Attorney Lenny Isaac, of Isaac Law Offices in Waterbury and West Hartford, said he “tries not to voice any personal feelings or choices” when he serves as chair of the CBA litigation section. He said the “real story” was how the CBA “followed an established process that allowed us to take a position as an organization.”

“Too many public serving bodies become polarized and crippled by the differing views of the members of those bodies,” said Isaac. “I am proud of our leaders, and of our members, because we have shown that it is indeed possible to function as a group even when people may not agree.”

Standing Up

Among those who voted in favor of the CBA joining the amicus, was Monte Frank, a shareholder at Cohen and Wolf in Danbury and Bridgeport in the commercial and municipal litigation practice. A member of the Board of Governors since 2008, he was proud to participate in such an important issue.

“I hope when our children look back on these decisions, they will look at this the same way our parents and grandparents look at decisions like Brown vs. [Board of] Education,” he said. “We needed to stand up with our lesbian and gay friends and brothers and make sure they are provided the same rights under the law that heterosexual persons are.”

CBA member Anthony Marino, vice president and corporate counsel of Oc Imagistics in Trumbull, put it more succinctly. “I’m proud to live in such an accepting and tolerant state. I fully support the overturn of DOMA and the CBA decision to join in the brief.”

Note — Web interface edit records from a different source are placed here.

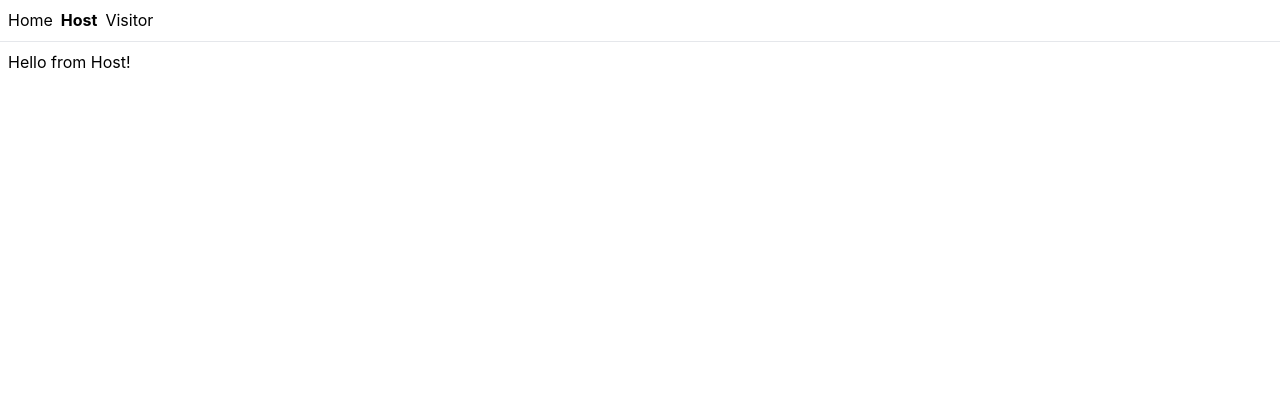
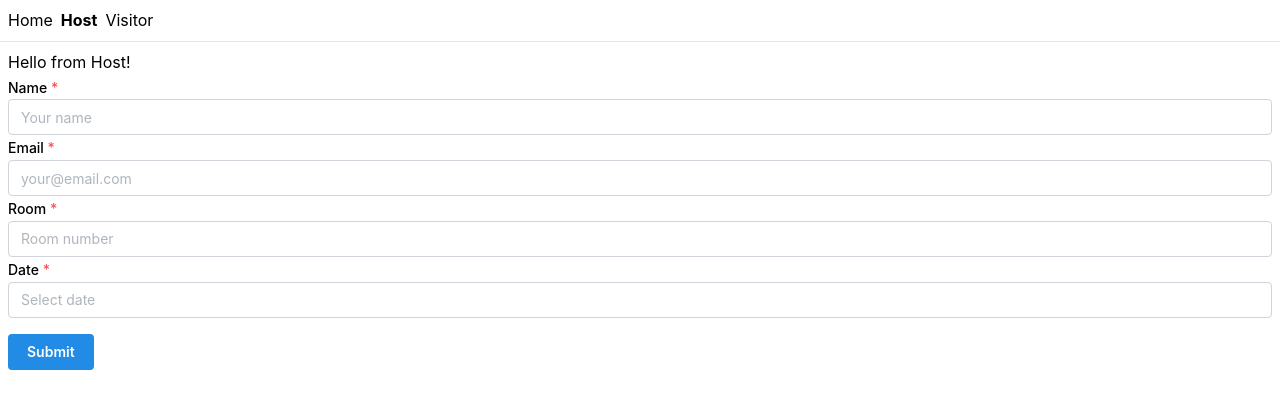
Before and after one commit to JesperWe/vm, a React (Vite) app: page /host in a window 1280 px wide. Shown: the top 408 px of the page. Built offline with nearby package versions, Linux system fonts and the light colour scheme.

Commit message:
added mantine form

```diff
--- a/components/Form.tsx
+++ b/components/Form.tsx
@@ -1,62 +1,61 @@
-import React, { useState } from 'react';
+import { Button, Checkbox, Group, TextInput } from '@mantine/core';
+import { DateInput } from '@mantine/dates';
+import { useForm } from '@mantine/form';
 
-const Form = () => {
-  const [formData, setFormData] = useState({
+function Form() {
+  const form = useForm({
+    mode: 'uncontrolled',
+    initialValues: {
       name: '',
       email: '',
+      room: '',
       date: '',
-    room: ''
+      termsOfService: false,
+    },
+
+    validate: {
+      email: (value) => (/^\S+@\S+$/.test(value) ? null : 'Invalid email'),
+      name: (value) => (value.trim().length > 0 ? null : 'Name is required'),
+      room: (value) => (value.trim().length > 0 ? null : 'Room is required'),
+      date: (value) => (value ? null : 'Date is required'),
+    },
   });
 
-  const handleChange = (e) => {
-    const { name, value } = e.target;
-    setFormData({
-      ...formData,
-      [name]: value
-    });
-  };
+  return (
+    <form onSubmit={form.onSubmit((values) => console.log(values))}>
+      <TextInput
+        withAsterisk
+        label="Name"
+        placeholder="Your name"
+        {...form.getInputProps('name')}
+      />
 
-  const handleSubmit = (e) => {
-    e.preventDefault();
-    // Handle form submission logic here
-    console.log('Form submitted:', formData);
-  };
+      <TextInput
+        withAsterisk
+        label="Email"
+        placeholder="your@email.com"
+        {...form.getInputProps('email')}
+      />
 
-  return (
-    <div>
-      <form onSubmit={handleSubmit}>
-        <input
-          type="text"
-          name="name"
-          placeholder="Name"
-          value={formData.name}
-          onChange={handleChange}
+      <TextInput
+        withAsterisk
+        label="Room"
+        placeholder="Room number"
+        {...form.getInputProps('room')}
       />
-        <input
-          type="email"
-          name="email"
-          placeholder="E-mail"
-          value={formData.email}
-          onChange={handleChange}
+
+      <DateInput
+        withAsterisk
+        label="Date"
+        placeholder="Select date"
+        {...form.getInputProps('date')}
       />
-        <input
-          type="date"
-          name="date"
-          placeholder="Date / Time"
-          value={formData.date}
-          onChange={handleChange}
-        />
-        <input
-          type="text"
-          name="room"
-          placeholder="Room"
-          value={formData.room}
-          onChange={handleChange}
-        />
-        <button type="submit">Submit</button>
+
+      <Group mt="md">
+        <Button type="submit">Submit</Button>
+      </Group>
     </form>
-    </div>
   );
-};
+}
 
 export default Form;
--- a/src/main.tsx
+++ b/src/main.tsx
@@ -12,6 +12,7 @@ import { TanStackRouterDevtools } from "@tanstack/router-devtools";
 import "@mantine/core/styles.css";
 
 import { MantineProvider } from "@mantine/core";
+import Form from "../components/Form";
 
 const rootRoute = createRootRoute({
   component: () => (
@@ -50,7 +51,9 @@ const hostRouter = createRoute({
   getParentRoute: () => rootRoute,
   path: "/host",
   component: function HostPage() {
-    return <div className="p-2">Hello from Host!</div>;
+    return <div className="p-2">Hello from Host!
+    <Form/>
+    </div>;
   },
 });
 
```
Lines whose indentation alone changed are shown as unchanged.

Opponents also had plenty to say. William Dezinno, a general practice lawyer in Meriden, was one of the more vocal opponents on the Board of Governors. Reached after the vote, Dezinno said that he believes that federal rights should apply the same to same sex or heterosexual couples. But he said the term marriage should only be used when referring to “a man and a woman.”

Dezinno said he did not like the way the issue was handled, with the CBA position being approved by a handful of members at a special meeting. “[A meeting of] the House of Delegates could have been called. The House of Delegates is much larger than the Board of Governors and would have represented a much broader area of the districts,” he said.

Another Board of Governors member said he voted “no” because of the rushed process.

“This is a pretty complex issue that engenders a lot of strong feelings on all sides,” said Steven D. Anderson, whose New Britain practice includes personal injury and criminal law. “This is not an issue that snuck up on anybody. I didn’t think it was appropriate to make this kind of decision without the opportunity for the bulk of the organization to weigh in.”

Dezinno plans to propose an amendment to the CBA constitution requiring the larger House of Delegates to vote if a similar event arises in the future. •

“He’s certainly entitled to propose a new amendment to the rules of procedure and change the ground rules for the future,” Hawkins said. “But my job is to apply and to implement the existing rules, not the way somebody might like to change them.”•